Very much later, I was ordained and set about living into all the joys and responsibilities of ordained life, one of which is proclaiming the Gospel in a specific place and time. Which very frankly can feel a little like knowing the right way to think about everything. It’s what’s expected of you, you’re supposed to pray first for wisdom to know what to preach, but to be very honest it can be habit-forming. It can start to feel pretty good to be the one who knows the right way to think about everything. I can be hard to stop.
In my experience (but what would I know) when you go to an Episcopal Church, stand up front, and hold up a Bible, people expect you to open it and read something to them. Since that didn’t happen in the news from Washington yesterday, I’m going to fill in by offering a portion of Psalm 72:

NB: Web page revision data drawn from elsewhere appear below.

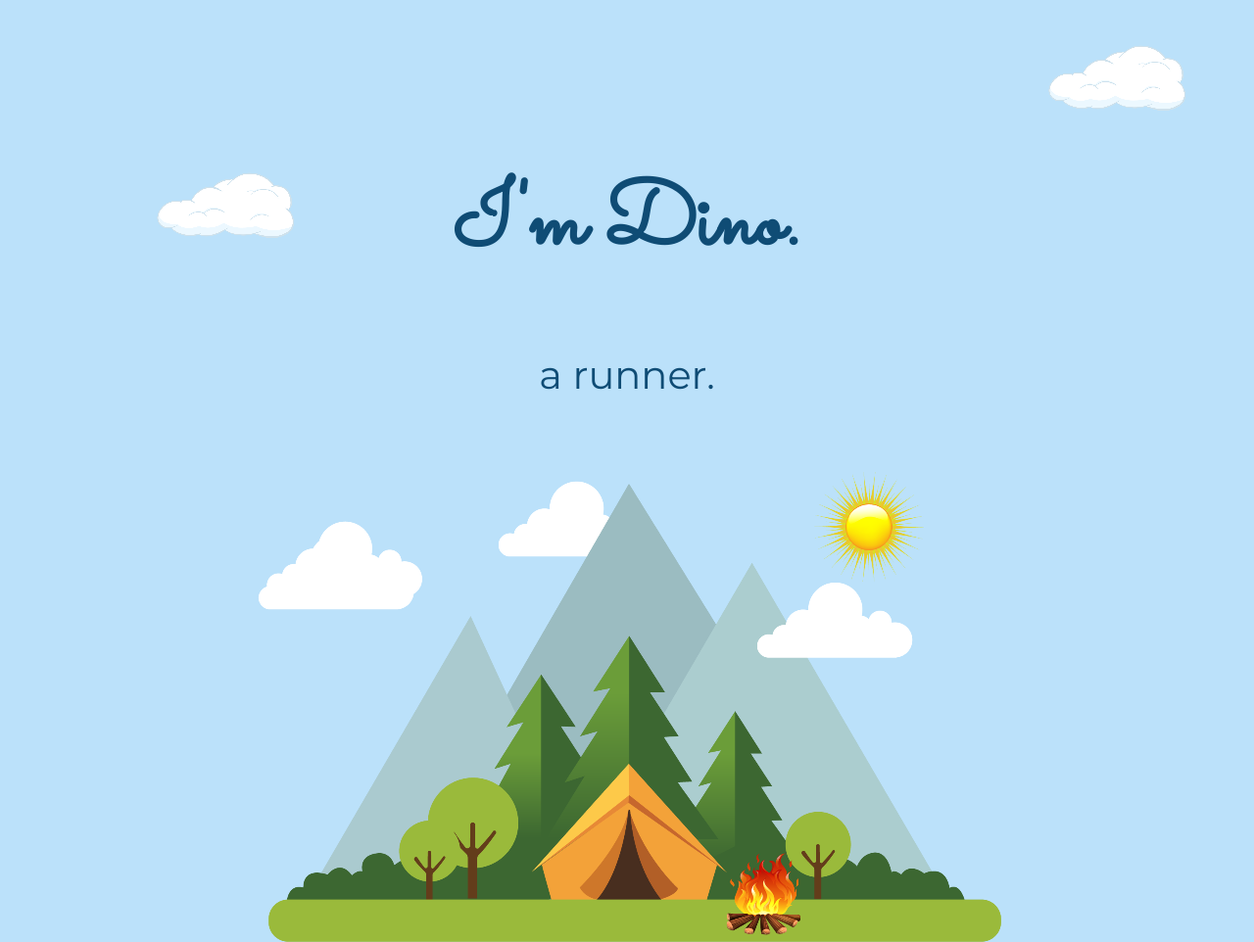
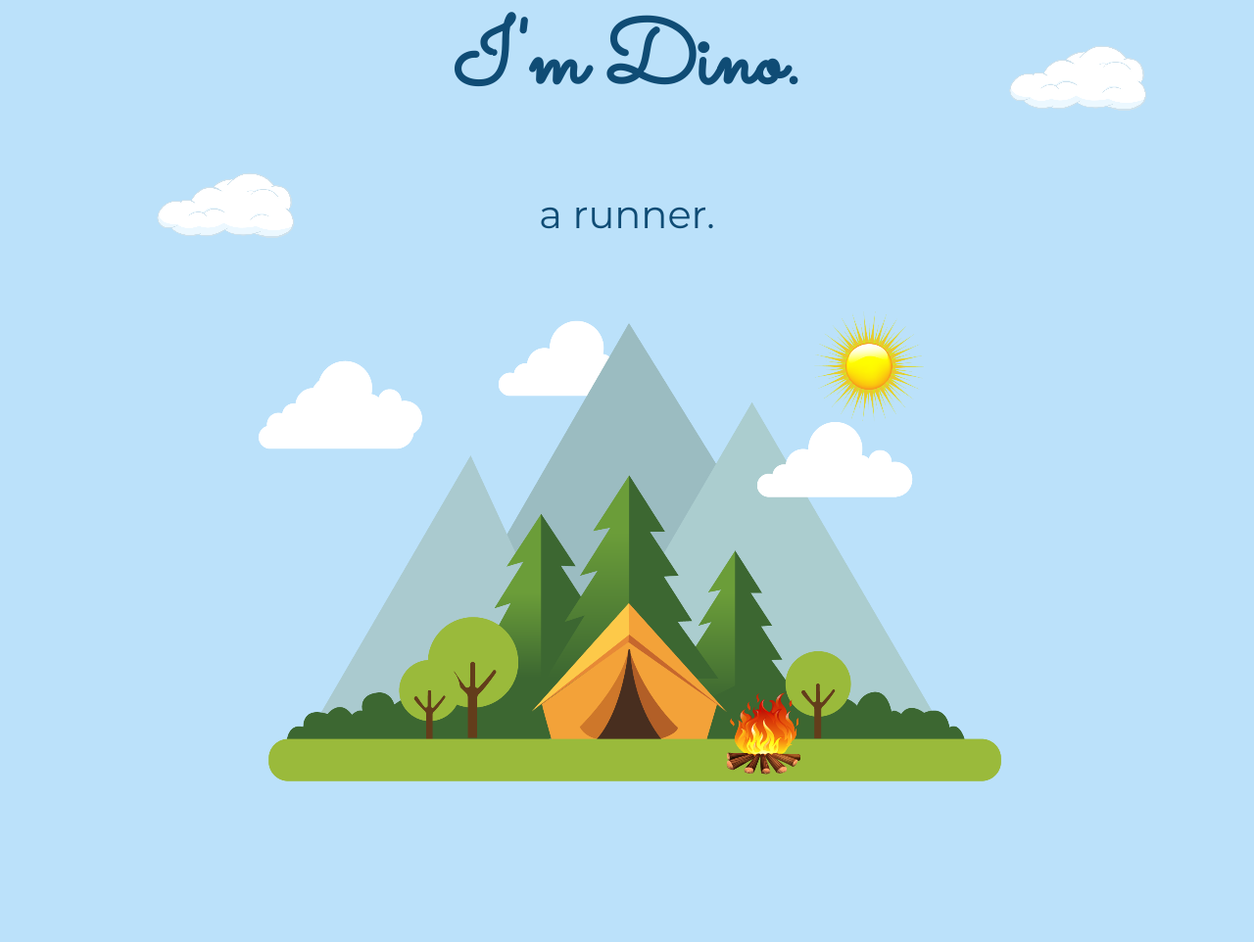
Before and after one commit to heyyyankit/dino-css, a plain HTML site: page index.html in a window 1280 px wide. Shown: the top 962 px of the page at 98% size. Drawn offline with Linux system fonts and the light colour scheme.

Commit message:
Update style.css

```diff
--- a/css/style.css
+++ b/css/style.css
@@ -59,8 +59,8 @@ h3{
     padding: 50px 0px 20px;
 }
 .top-cloud{
-    position: relative;
-    left: 500px;
+    position: absolute;    /*changed relative to absolute, was going out of page*/
+    right: 100px;
 }
 .bottom-cloud{
     position: absolute;
```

Oh God, give your anointed one your judgment– and your justice. Teach your chosen one to govern your people rightly and bring justice to the oppressed. The mountains will bring the people peace and the hills justice! Your anointed will defend the oppressed among the people, save the children of the poor, and crush the oppressor. …
Your anointed will rescue the poor when they cry out, and the oppressed when there is no one to help them. Your chosen one will take pity on the lowly and the poor, and will save their lives. Your chosen one will rescue them all from violence and oppression, and will treat their blood as precious.
A hundred thousand. Lord, have mercy. Many of those taken from us were elderly, but so many others were not. Ages 44, 52, 36, 25, 48, 43 … they still had so much to give, and the world is so much poorer without them.
Many of us are grieving … for this loss of life, for the loss of the lives we ourselves wanted to be living now … and it’s hard to grieve alone.
We need to feel free to go ahead and do the work of grieving, to curse and to cry. I think it’s important to face the loss, and not just turn away and wait for it to be over. We need to engage our grief.
But one thing I think we need to be careful about is targeting the wrong enemy. I see that in those who want to shame people who are or are not wearing masks, those who blame individual politicians for the closings, those who want to reopen churches now as an act of religious freedom.
I think true religion calls on us to dig deeper, to nourish compassionate hearts.
I read this this morning and found it helpful. It’s a reflection on Mark 7:24-30, the story of the Syrophenician woman who told Jesus that even the dogs deserve their crumbs:
Jesus of Nazareth, When you met the Woman of Syrophenicia, you called her a little dog but that didn’t stop her. Little dogs need little crumbs, she said, and you listened, repented, and praised her for her words. We praise her words too, and ask that we can speak like her, and listen like you. Because this is the gift of resilience and repentance. This just might save us. Amen.
from “Daily Prayer with the Corrymeela Community,” by Padraig O Tuama
One of the great pleasures of the walks which are really my only chance to get out and about these days is observing nature more closely than I ever have before.
Another is encountering people – at a safe distance – on the way. This must sound strange, I know, coming from a confirmed introvert such as myself. But exchanging a minute or two of conversation with someone else, whether that be an acquaintance encountered by chance or just someone friendly, is a joy.